I get many emails and audio files from singers asking how they know if they are mixing. They want to know how to sing in a mixed voice.
The #1 tell-tale sign that you are NOT mixing well is if your larynx is rising too high and you feel like you have hit a ceiling. This usually makes your throat very uncomfortable. You should feel no tension, no pain, and no choking in your throat when singing high notes. You will feel movement, however, as the larynx tilts and moves gently up and down to allow the vocal cords to stretch.
A great way to get in touch with the sensations in your larynx is to put your finger on your voice box as you make sounds. Notice, if you imitate an opera singer it will go down. If you imitate a whiny baby crying, it will go up. The challenge comes when singing high notes, to maintain the balance of a flexible larynx that easily moves and easily tilts. This is necessary for optimal control of your voice.
Here are some helpful hints to keep your larynx neutral and flexible, and help you stay in a good mix:
1. Decrease your volume. You will instantly notice an ease when you sing the chorus of your song at a decreased volume. You may not like your sound….it may be breathy. This means you need to practise at this level working on your laryngeal tilt. Stop shouting.
2. Add a “cry” to your voice. What does this mean? This is a sensation that will help with vocal cord closure. This is a sensation of a sob or moan in your face and body. Some singers have a lot of trouble getting in touch with this coordination. It may appear to be a feminine trait, but it will give instant results for better cord closure. It helps keep the larynx neutral. You will notice also, that you immediately sing less loud using this coordination.
3. Work on your breathing exercises. See my previous posts. Practise your song with these body sensations in mind.
4. Narrow your vowels. Some words will automatically get you in trouble on the high notes. You must try to remember what the sensation feels like on vowels that are easy to mix, such as “oo” as in “cool,” and “oo” as in “book”. Sing your entire chorus with these vowels. Add the consonant “n” to get that sob/moan sensation…”noo” as in “nook”.
5. Be careful of your word formation. Watch out for challenging vowels and consonant. Practise forming all words with the sensations you felt in #4. Staying in touch with these sensations will show you the challenges of singing words like “girl” and “get” in your high register. Do not allow these difficult words to throw off your coordination. Instead, alter the word and keep your sound “in the mix”.
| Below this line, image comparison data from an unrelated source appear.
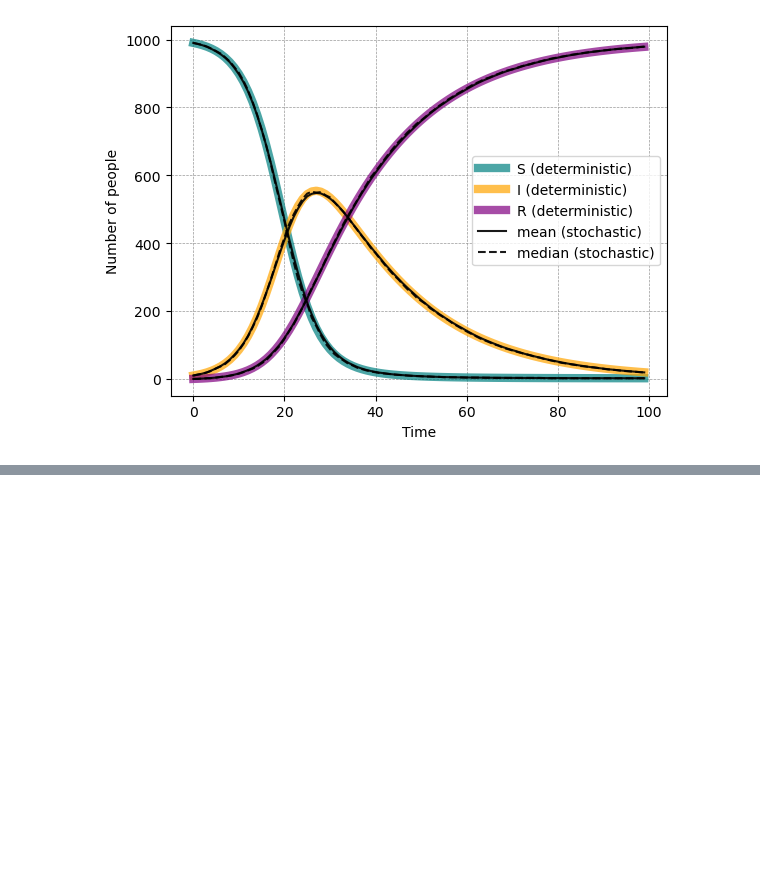
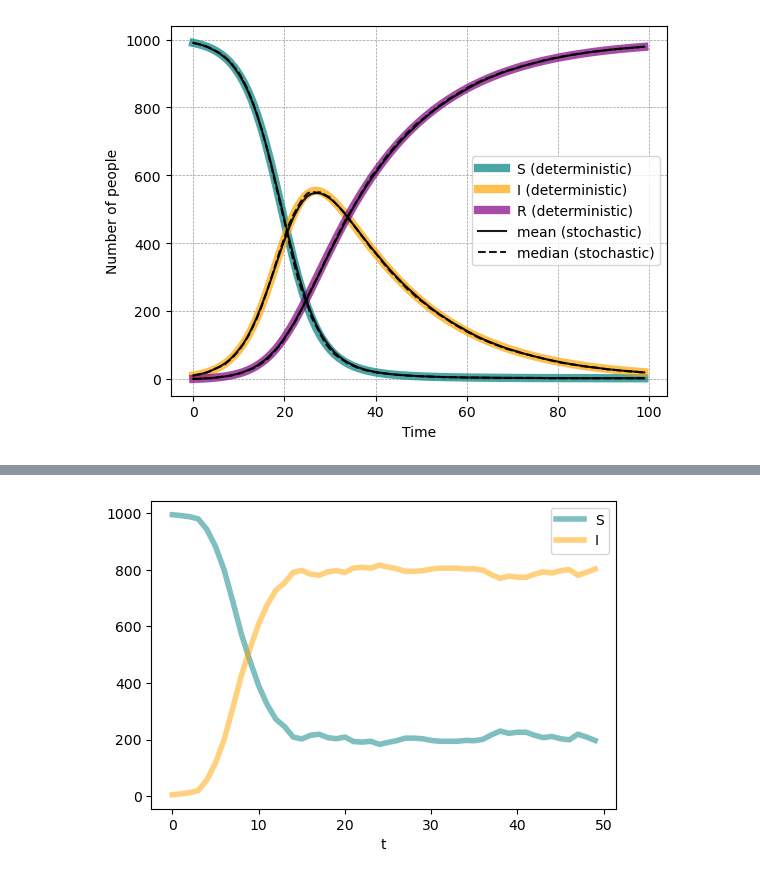
Before and after one commit to nmoghaddas19/PHYS-7335, a Jupyter notebook: epidemics/code.ipynb, the cells around one changed output, grey strips where cells are left out. Drawn from its saved outputs; the diff is of its cells as text; code cells hidden in the pictures; blank space fills up the shorter version.

```diff
--- a/epidemics/code.ipynb
+++ b/epidemics/code.ipynb
@@ -188,0 +193,2 @@ ax.legend()
+# %%
+G = nx.erdos_renyi_graph(n=500, p=0.01)
@@ -188,0 +291,31 @@ ax.legend()
+# %%
+import matplotlib.pyplot as plt
+N = 1000
+m = 2
+G = nx.barabasi_albert_graph(N, m)
+seed_num = 5
+T = 50
+susceptible_compartment = 'S'
+infectious_compartment = 'I'
+
+transmissions = {\
+                'S' : ('I', 'contagion', 'beta'), \
+                'I' : ('S', 'spontaneous', 'mu') \
+                }
+params = {
+         'beta': 0.2,
+         'mu'  : 0.1
+         }
+compartments = {'S':[],
+                'I':[]}
+
+compartments, node_status = epidemic_model_network(G, compartments, seed_num, T, transmissions, params)
+
+plt.figure(figsize=(6,4),dpi=100)
+plt.plot(range(T), compartments['S'], c='teal',linewidth = 4.0, alpha=0.5, label = 'S')
+plt.plot(range(T), compartments['I'], c='orange',linewidth = 4.0, alpha=0.5, label = 'I')
+plt.xlabel('t')
+plt.legend()
+plt.show()
+# %% [output]
+[figure, added]
```
Also changed, not shown: parts of 6 cells of this notebook, 1 other file.
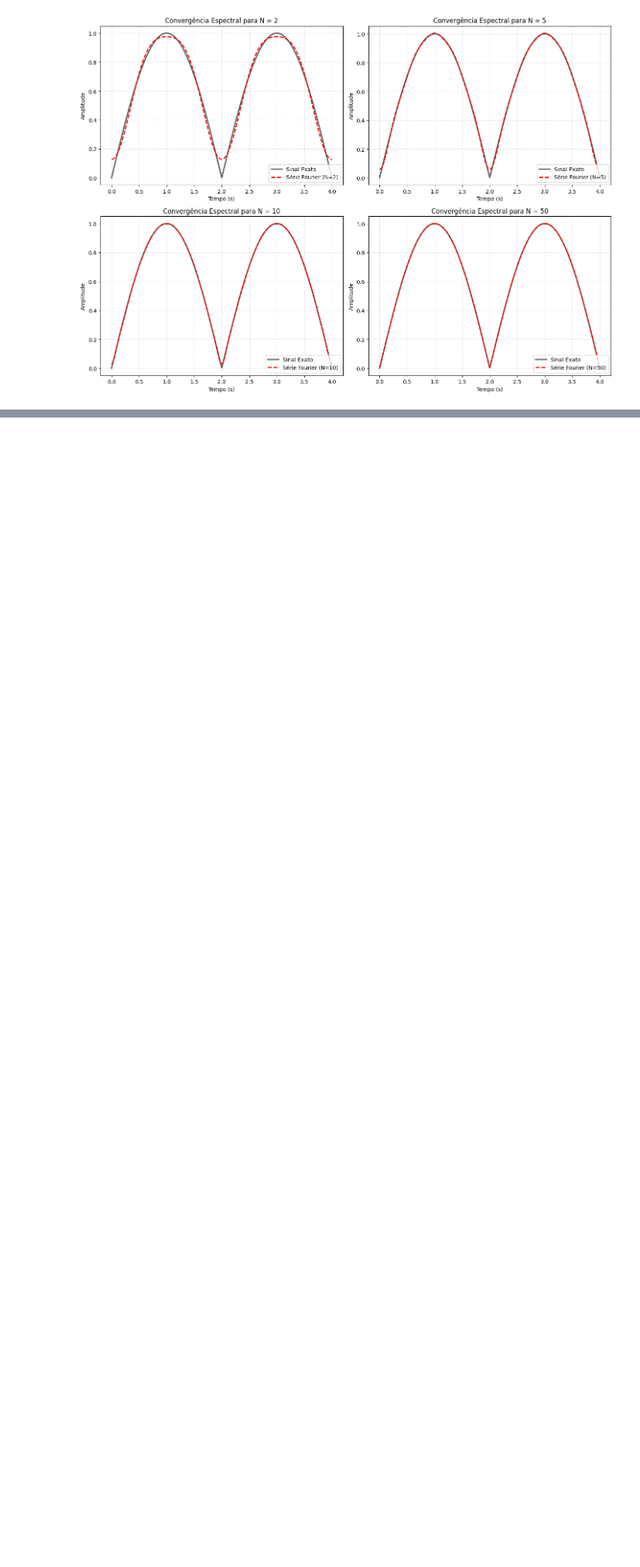
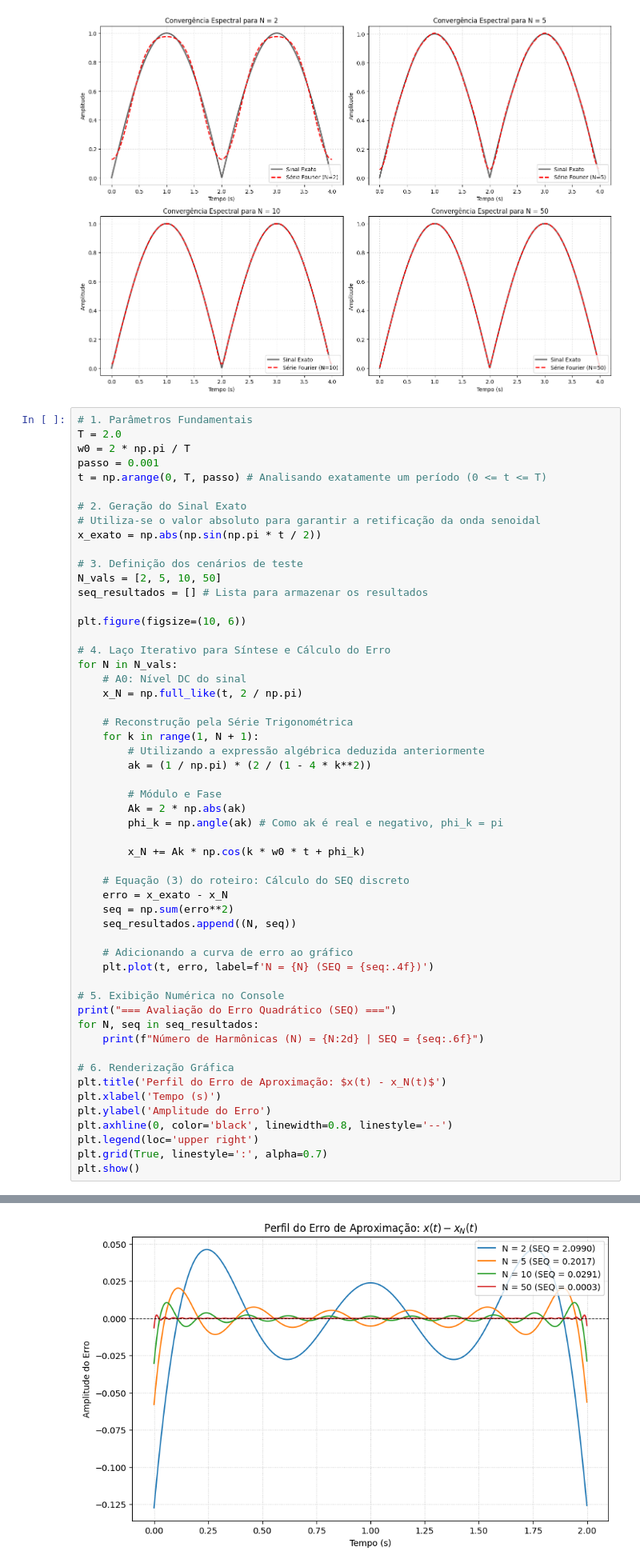
Before and after one commit to eduardoBorgonha/ufsc, a Jupyter notebook: processamento_digital_de_sinais/01_Serie_de_Fourier.ipynb, the cells around one changed output, grey strips where cells are left out. Shown at 80% size. Cells and saved outputs as stored; diff of their text form; blank space fills up the shorter version.

Commit message:
PDS: análise do erro do sinal retificado

```diff
--- a/processamento_digital_de_sinais/01_Serie_de_Fourier.ipynb
+++ b/processamento_digital_de_sinais/01_Serie_de_Fourier.ipynb
@@ -57,3 +57,58 @@ plt.tight_layout()
 plt.show()
 # %% [output]
 [figure]
+# %%
+# 1. Parâmetros Fundamentais
+T = 2.0
+w0 = 2 * np.pi / T
+passo = 0.001
+t = np.arange(0, T, passo) # Analisando exatamente um período (0 <= t <= T)
+
+# 2. Geração do Sinal Exato
+# Utiliza-se o valor absoluto para garantir a retificação da onda senoidal
+x_exato = np.abs(np.sin(np.pi * t / 2))
+
+# 3. Definição dos cenários de teste
+N_vals = [2, 5, 10, 50]
+seq_resultados = [] # Lista para armazenar os resultados
+
+plt.figure(figsize=(10, 6))
+
+# 4. Laço Iterativo para Síntese e Cálculo do Erro
+for N in N_vals:
+    # A0: Nível DC do sinal
+    x_N = np.full_like(t, 2 / np.pi)
+
+    # Reconstrução pela Série Trigonométrica
+    for k in range(1, N + 1):
+        # Utilizando a expressão algébrica deduzida anteriormente
+        ak = (1 / np.pi) * (2 / (1 - 4 * k**2))
+
+        # Módulo e Fase
+        Ak = 2 * np.abs(ak)
+        phi_k = np.angle(ak) # Como ak é real e negativo, phi_k = pi
+
+        x_N += Ak * np.cos(k * w0 * t + phi_k)
+
+    # Equação (3) do roteiro: Cálculo do SEQ discreto
+    erro = x_exato - x_N
+    seq = np.sum(erro**2)
+    seq_resultados.append((N, seq))
+
+    # Adicionando a curva de erro ao gráfico
+    plt.plot(t, erro, label=f'N = {N} (SEQ = {seq:.4f})')
+
+# 5. Exibição Numérica no Console
+print("=== Avaliação do Erro Quadrático (SEQ) ===")
+for N, seq in seq_resultados:
+    print(f"Número de Harmônicas (N) = {N:2d} | SEQ = {seq:.6f}")
+
+# 6. Renderização Gráfica
+plt.title('Perfil do Erro de Aproximação: $x(t) - x_N(t)$')
+plt.xlabel('Tempo (s)')
+plt.ylabel('Amplitude do Erro')
+plt.axhline(0, color='black', linewidth=0.8, linestyle='--')
+plt.legend(loc='upper right')
+plt.grid(True, linestyle=':', alpha=0.7)
+plt.show()
+# %% [output]
@@ -60,3 +120,4 @@ plt.show()
+[figure, added]
 # %% [markdown]
 # 2. Avaliação por Série de Fourier da Onda Quadrada
 # %%
```
Also changed, not shown: parts of 1 cell of this notebook.
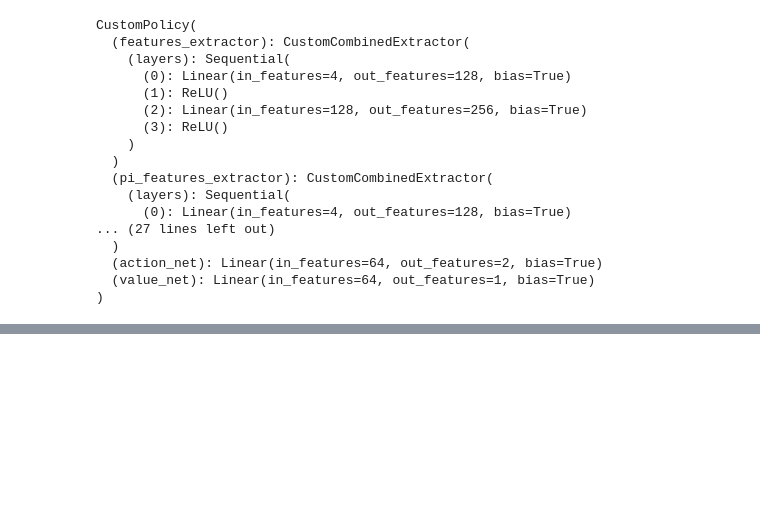
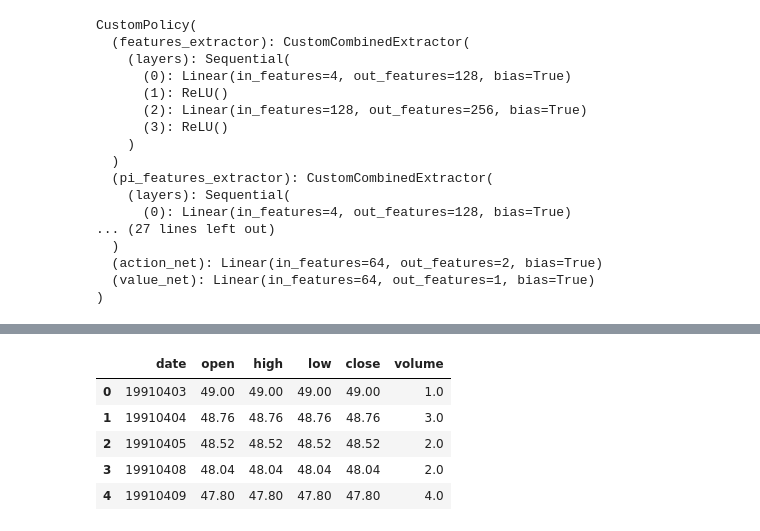
Before and after one commit to davis-lee0109/Hands-on-RL, a Jupyter notebook: Policy_stable-baselines3.ipynb, the cells around one changed output, grey strips where cells are left out. Cells and saved outputs as stored; diff of their text form; code cells hidden in the pictures; blank space fills up the shorter version.

```diff
--- a/Policy_stable-baselines3.ipynb
+++ b/Policy_stable-baselines3.ipynb
@@ -196,0 +340,9 @@ CustomPolicy(
+# %%
+df.loc[0:4]
+# %% [output]
+|  | date | open | high | low | close | volume |
+| 0 | 19910403 | 49.00 | 49.00 | 49.00 | 49.00 | 1.0 |
+| 1 | 19910404 | 48.76 | 48.76 | 48.76 | 48.76 | 3.0 |
+| 2 | 19910405 | 48.52 | 48.52 | 48.52 | 48.52 | 2.0 |
+| 3 | 19910408 | 48.04 | 48.04 | 48.04 | 48.04 | 2.0 |
+| 4 | 19910409 | 47.80 | 47.80 | 47.80 | 47.80 | 4.0 |
```
Also changed, not shown: parts of 14 cells of this notebook, 1 other file.
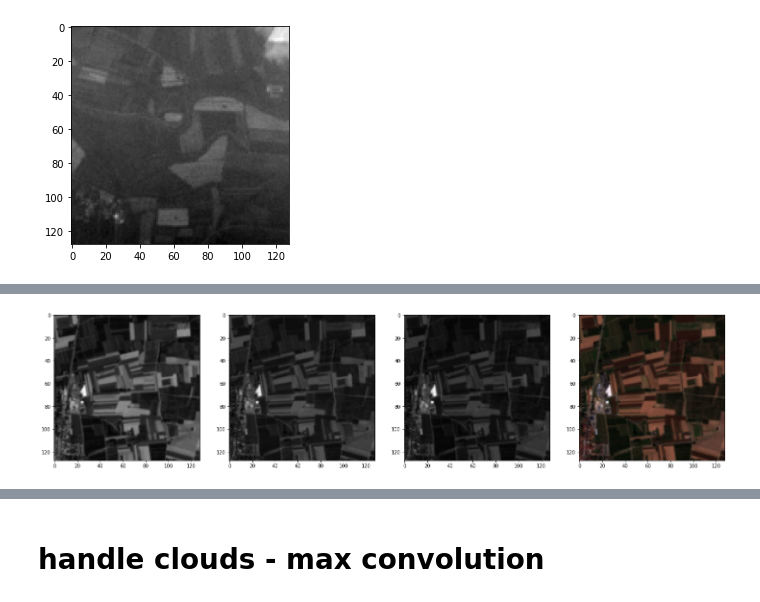
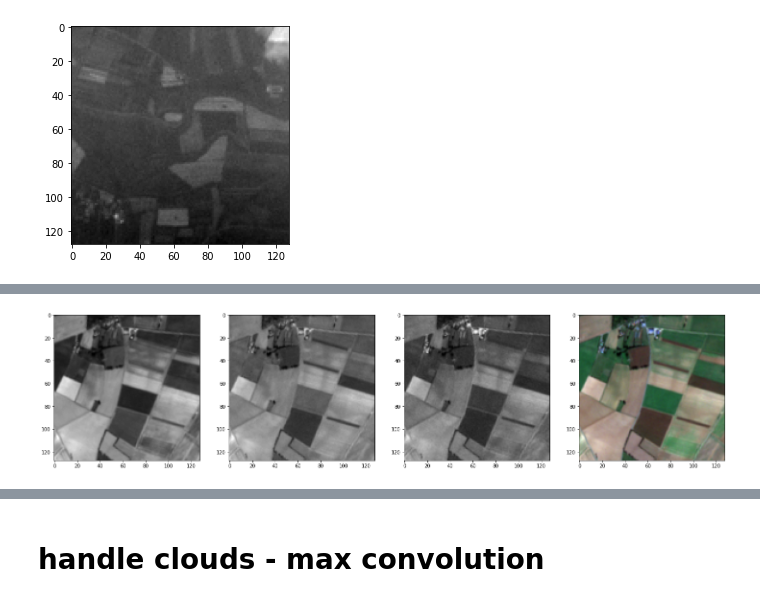
Before and after one commit to lokeshkbathina/Segmantic-Segmentation-of-Agricultural-Parcels, a Jupyter notebook: Data.ipynb, the cells around one changed output, grey strips where cells are left out. Saved outputs shown, nothing was run; the diff lists cells and outputs as text; code cells hidden in the pictures.

```diff
--- a/Data.ipynb
+++ b/Data.ipynb
@@ -37,3 +37,21 @@ def scale0to1(band):
     bandF = band.astype(np.float32)
     bandFSc = (bandF - np.min(bandF)) / (np.max(bandF) - np.min(bandF))
     return bandFSc
+# %%
+def RGBformat(band_path, acq):
+    temp = np.load(band_path)
+    rgb = np.stack([scale0to1(temp[acq][2]), scale0to1(temp[acq][1]), scale0to1(temp[acq][0])], axis=-1)
+    return rgb
+# %%
+# sample visualization of R, G, B bands and RGB
+rgb = RGBformat("D:\PASTIS\S2\DATA_S2\S2_40100.npy", 0)
+temp = np.load("D:\PASTIS\S2\DATA_S2\S2_40100.npy")
+tmp = [temp[0][2], temp[0][1], temp[0][0], rgb]
+
+plt.figure(figsize=(25, 10))
+for i in range(len(tmp)):
+    plt.subplot(1, 4, i+1)
+    if i < 3:
+        plt.imshow(tmp[i], cmap='gray')
+    else:
+        plt.imshow(tmp[i])
@@ -40,15 +60,15 @@ def scale0to1(band):
 # %%
 # sample visualization of R, G, B bands and RGB
-temp = np.load("D:\PASTIS\S2\DATA_S2\S2_40100.npy")
-rgb = np.stack([scale0to1(temp[0][2]), scale0to1(temp[0][1]), scale0to1(temp[0][0])], axis=-1)
-tmp = [temp[0][2], temp[0][1], temp[0][0], rgb]
+temp = np.load("D:\PASTIS\S2\DATA_S2\S2_10059.npy")
+rgb = np.stack([scale0to1(temp[1][2]), scale0to1(temp[1][1]), scale0to1(temp[1][0])], axis=-1)
+tmp = [temp[1][2], temp[1][1], temp[1][0], rgb]
 
 plt.figure(figsize=(25, 10))
 for i in range(len(tmp)):
     plt.subplot(1, 4, i+1)
     if i < 3:
         plt.imshow(tmp[i], cmap='gray')
     else:
         plt.imshow(tmp[i])
 # %% [output]
-[figure, old version]
+[figure, new version]
```
Also changed, not shown: parts of 13 cells of this notebook, 2 other files.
6. Have fun and ALLOW these suggestions to help. Stop listening to the sound of your voice, and start focusing on how your voice feels. Good luck!! If you have any questions, or you want me to listen to your voice, send me an email at firstname.lastname@example.org.